Instructions for the task => Using the data below, copy every line that contains the word "output".

[Data records]
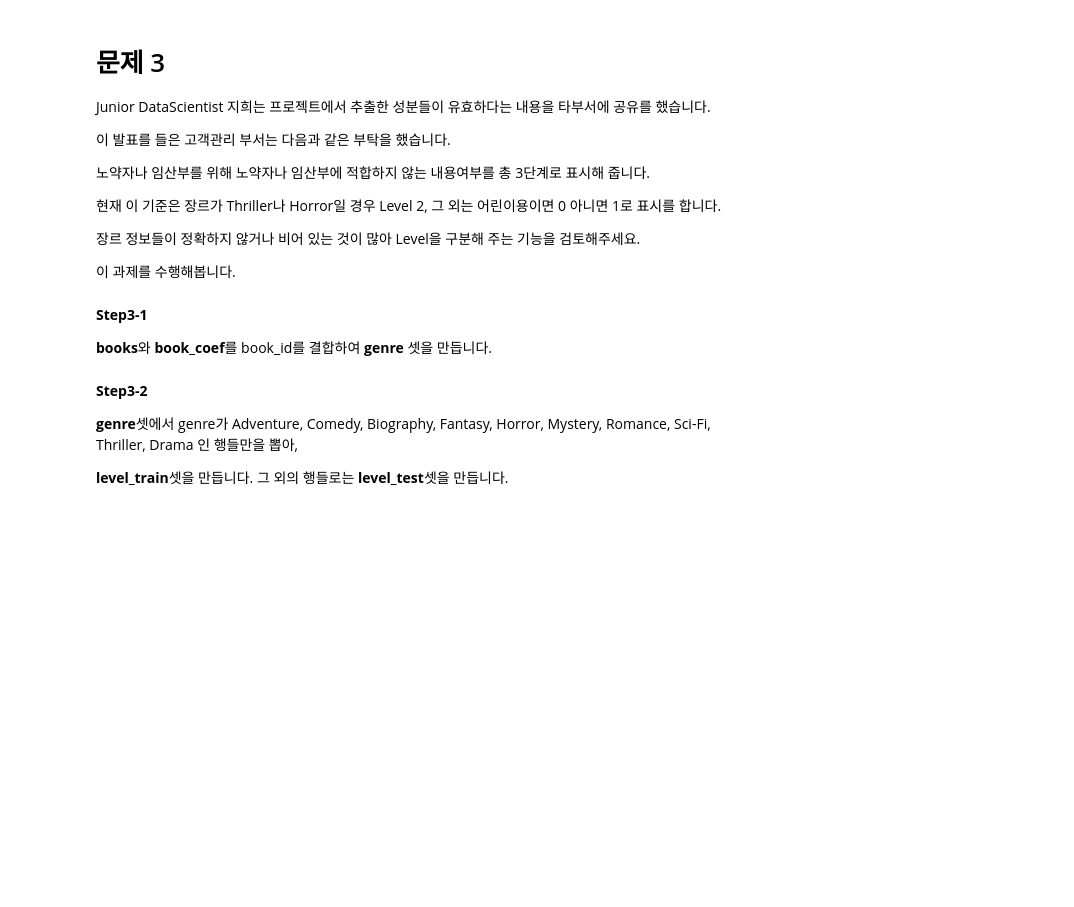
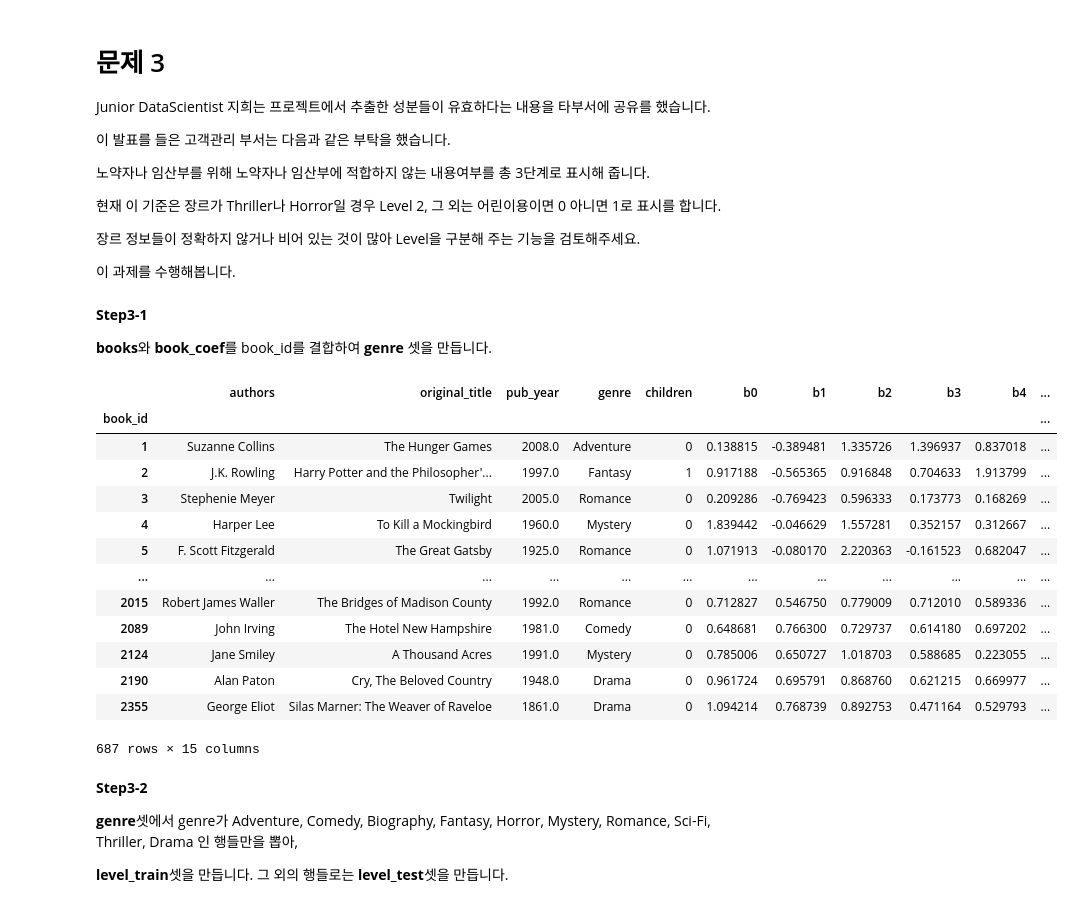
Before and after one commit to sunkusun9/DS_challenge_2310, a Jupyter notebook: prob_lect.ipynb, the cells around one changed output. Drawn from its saved outputs; the diff is of its cells as text; code cells hidden in the pictures; blank space fills up the shorter version.

```diff
--- a/prob_lect.ipynb
+++ b/prob_lect.ipynb
@@ -1131,6 +1131,24 @@ Junior DataScientist 지희는 프로젝트에서 추출한 성분들이 유효
 **Step3-1**
 
 **books**와 **book_coef**를 book_id를 결합하여 **genre** 셋을 만듭니다.
+# %%
+df_genre = df_books.join(df_book_coef)
+df_genre
+# %% [output]
+|  | authors | original_title | pub_year | genre | children | b0 | b1 | b2 | b3 | b4 | ... |
+| book_id |  |  |  |  |  |  |  |  |  |  | ... |
+| 1 | Suzanne Collins | The Hunger Games | 2008.0 | Adventure | 0 | 0.138815 | -0.389481 | 1.335726 | 1.396937 | 0.837018 | ... |
+| 2 | J.K. Rowling | Harry Potter and the Philosopher'... | 1997.0 | Fantasy | 1 | 0.917188 | -0.565365 | 0.916848 | 0.704633 | 1.913799 | ... |
+| 3 | Stephenie Meyer | Twilight | 2005.0 | Romance | 0 | 0.209286 | -0.769423 | 0.596333 | 0.173773 | 0.168269 | ... |
+| 4 | Harper Lee | To Kill a Mockingbird | 1960.0 | Mystery | 0 | 1.839442 | -0.046629 | 1.557281 | 0.352157 | 0.312667 | ... |
+| 5 | F. Scott Fitzgerald | The Great Gatsby | 1925.0 | Romance | 0 | 1.071913 | -0.080170 | 2.220363 | -0.161523 | 0.682047 | ... |
+| ... | ... | ... | ... | ... | ... | ... | ... | ... | ... | ... | ... |
+| 2015 | Robert James Waller | The Bridges of Madison County | 1992.0 | Romance | 0 | 0.712827 | 0.546750 | 0.779009 | 0.712010 | 0.589336 | ... |
+| 2089 | John Irving | The Hotel New Hampshire | 1981.0 | Comedy | 0 | 0.648681 | 0.766300 | 0.729737 | 0.614180 | 0.697202 | ... |
+| 2124 | Jane Smiley | A Thousand Acres | 1991.0 | Mystery | 0 | 0.785006 | 0.650727 | 1.018703 | 0.588685 | 0.223055 | ... |
+| 2190 | Alan Paton | Cry, The Beloved Country | 1948.0 | Drama | 0 | 0.961724 | 0.695791 | 0.868760 | 0.621215 | 0.669977 | ... |
+| 2355 | George Eliot | Silas Marner: The Weaver of Raveloe | 1861.0 | Drama | 0 | 1.094214 | 0.768739 | 0.892753 | 0.471164 | 0.529793 | ... |
+687 rows × 15 columns
 # %% [markdown]
 **Step3-2**
 
```
Also changed, not shown: parts of 8 cells of this notebook.
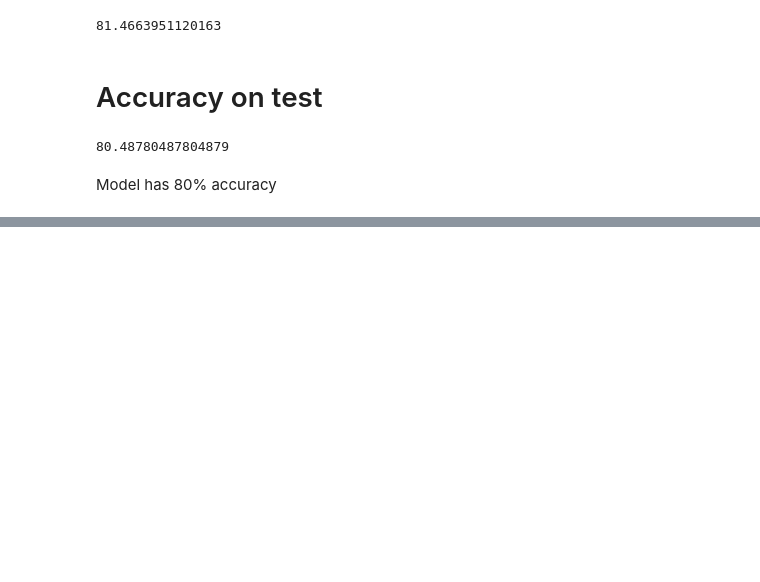
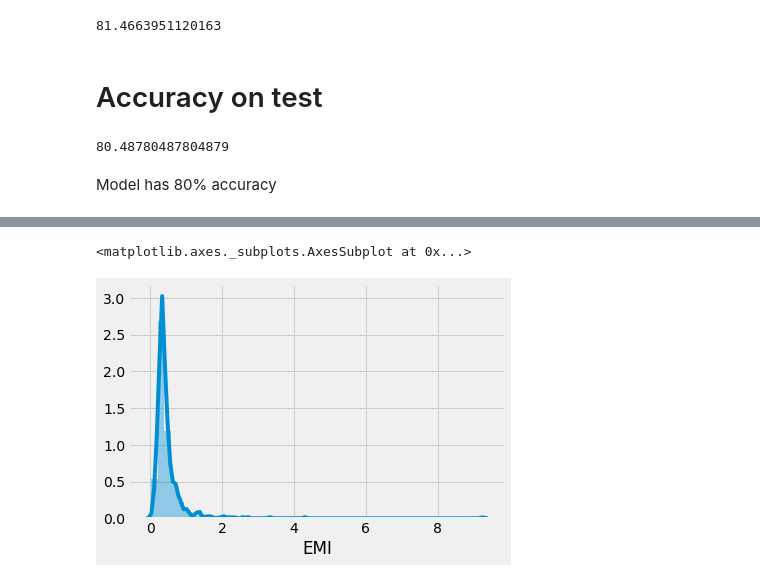
Before and after one commit to himanshubhatt12/loan-eligibility-prediction-ML, a Jupyter notebook: Loan_eligbility_prediction.ipynb, the cells around one changed output, grey strips where cells are left out. Drawn from its saved outputs; the diff is of its cells as text; code cells hidden in the pictures; blank space fills up the shorter version.

```diff
--- a/Loan_eligbility_prediction.ipynb
+++ b/Loan_eligbility_prediction.ipynb
@@ -699,0 +727,5 @@ Model has 80% accuracy
+# %%
+sns.distplot(data['EMI'])
+# %% [output]
+<matplotlib.axes._subplots.AxesSubplot at 0x...>
+[figure, added]
```
Also changed, not shown: parts of 52 cells of this notebook.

Written response =>
Before and after one commit to sunkusun9/DS_challenge_2310, a Jupyter notebook: prob_lect.ipynb, the cells around one changed output. Drawn from its saved outputs; the diff is of its cells as text; code cells hidden in the pictures; blank space fills up the shorter version.
+# %% [output]
Before and after one commit to himanshubhatt12/loan-eligibility-prediction-ML, a Jupyter notebook: Loan_eligbility_prediction.ipynb, the cells around one changed output, grey strips where cells are left out. Drawn from its saved outputs; the diff is of its cells as text; code cells hidden in the pictures; blank space fills up the shorter version.
+# %% [output]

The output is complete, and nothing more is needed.